(Dataset records begins)
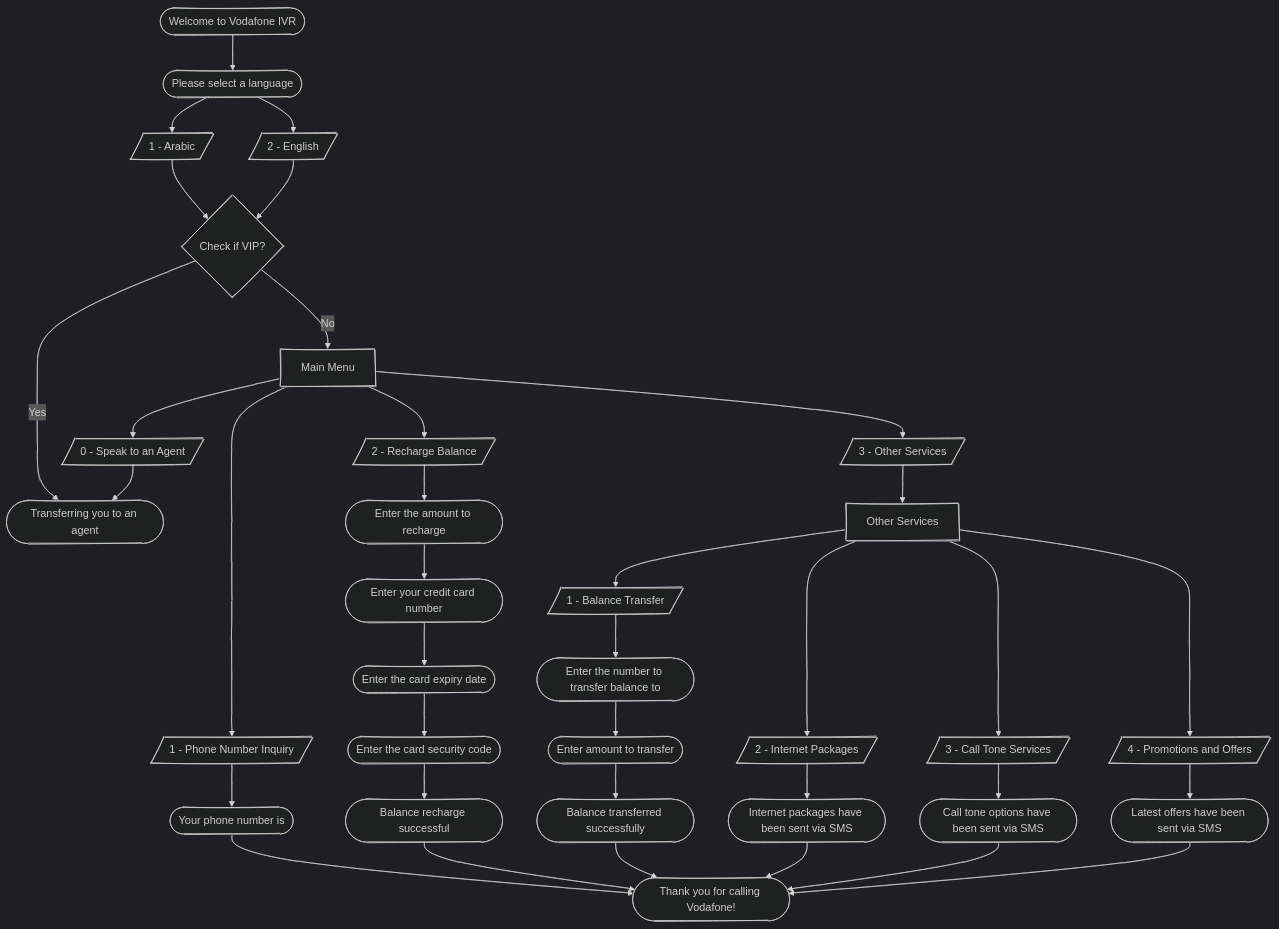
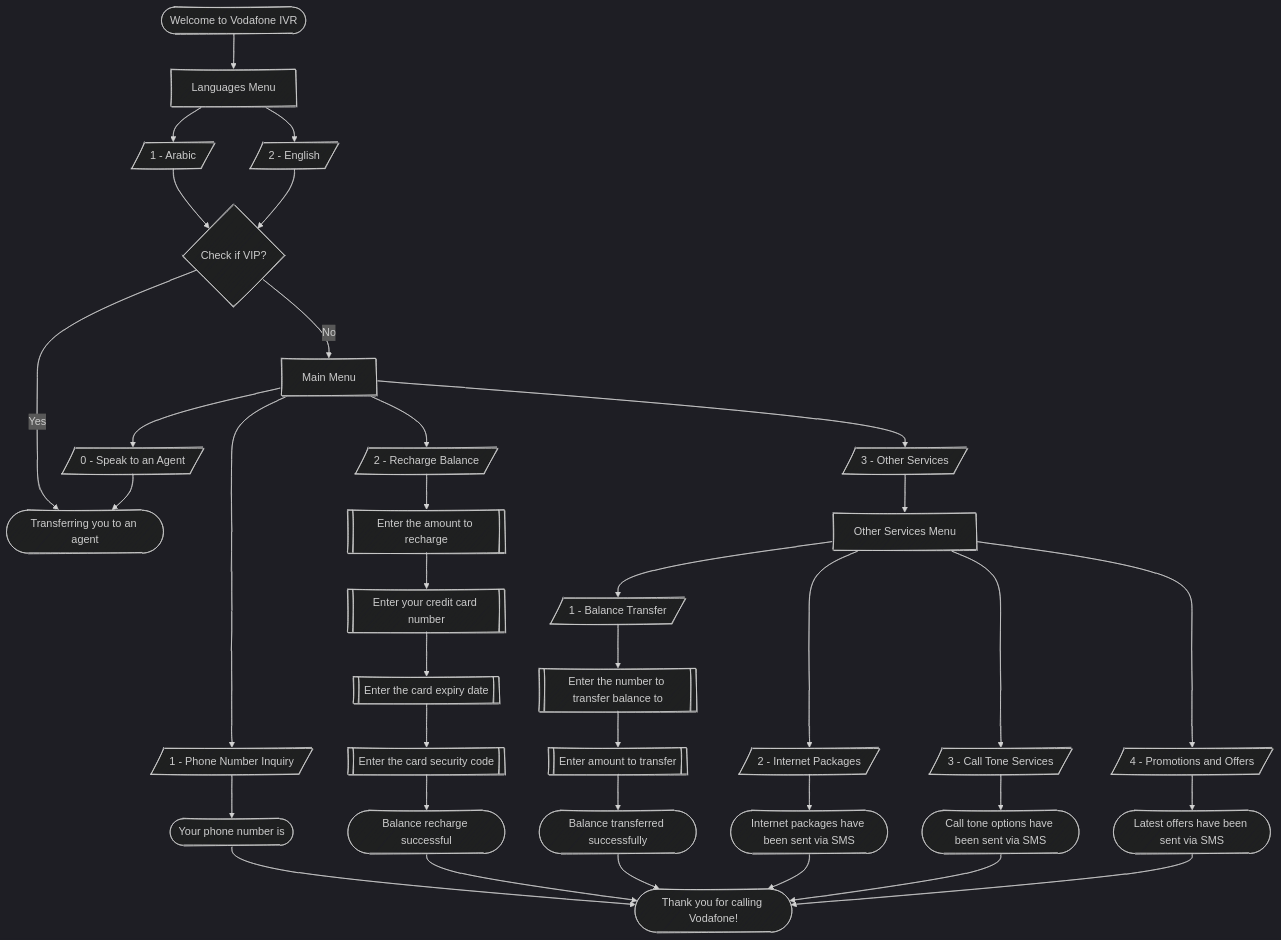
Before and after one commit to moazmohamed20-ist/internship-material: the diagram in Projects/Project 1 - Telecom IVR.md, drawn with Mermaid (dark theme). The commit also changed 4 other files, not shown here.

````diff
--- a/Projects/Project 1 - Telecom IVR.md
+++ b/Projects/Project 1 - Telecom IVR.md
@@ -5,37 +5,37 @@
 ```mermaid
 ---
 config:
   layout: dagre
   look: handDrawn
 ---
 flowchart TD
-    A(["Welcome to Vodafone IVR"]) --> A1(["Please select a language"])
+    A(["Welcome to Vodafone IVR"]) --> A1["Languages Menu"]
     A1 --> L1[/"1 - Arabic"/] & L2[/"2 - English"/]
 
     L1 --> V{"Check if VIP?"}
     L2 --> V
     V -- Yes --> K(["Transferring you to an agent"])
 
     V -- No --> B["Main Menu"]
     B --> C1[/"1 - Phone Number Inquiry"/] & C2[/"2 - Recharge Balance"/] & C3[/"3 - Other Services"/] & C4[/"0 - Speak to an Agent"/]
 
     C1 --> D1(["Your phone number is"])
     D1 --> Z(["Thank you for calling Vodafone!"])
 
-    C2 --> E1(["Enter the amount to recharge"])
-    E1 --> E2(["Enter your credit card number"])
-    E2 --> E3(["Enter the card expiry date"])
-    E3 --> E4(["Enter the card security code"])
+    C2 --> E1[["Enter the amount to recharge"]]
+    E1 --> E2[["Enter your credit card number"]]
+    E2 --> E3[["Enter the card expiry date"]]
+    E3 --> E4[["Enter the card security code"]]
     E4 --> RS(["Balance recharge successful"]) --> Z
 
-    C3 --> H1["Other Services"]
+    C3 --> H1["Other Services Menu"]
     H1 --> I1[/"1 - Balance Transfer"/] & I2[/"2 - Internet Packages"/] & I3[/"3 - Call Tone Services"/] & I4[/"4 - Promotions and Offers"/]
-    I1 --> BT1(["Enter the number to transfer balance to"])
-    BT1 --> BT2(["Enter amount to transfer"])
+    I1 --> BT1[["Enter the number to transfer balance to"]]
+    BT1 --> BT2[["Enter amount to transfer"]]
     BT2 --> BT3(["Balance transferred successfully"]) --> Z
     I2 --> IS(["Internet packages have been sent via SMS"]) --> Z
     I3 --> CS(["Call tone options have been sent via SMS"]) --> Z
     I4 --> PS(["Latest offers have been sent via SMS"]) --> Z
 
     C4 --> K
 ```
````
(Dataset records ends)
> Work instruction: Write out every line from the data above that includes "Services".

> Problem solution:
     B --> C1[/"1 - Phone Number Inquiry"/] & C2[/"2 - Recharge Balance"/] & C3[/"3 - Other Services"/] & C4[/"0 - Speak to an Agent"/]
-    C3 --> H1["Other Services"]
+    C3 --> H1["Other Services Menu"]
     H1 --> I1[/"1 - Balance Transfer"/] & I2[/"2 - Internet Packages"/] & I3[/"3 - Call Tone Services"/] & I4[/"4 - Promotions and Offers"/]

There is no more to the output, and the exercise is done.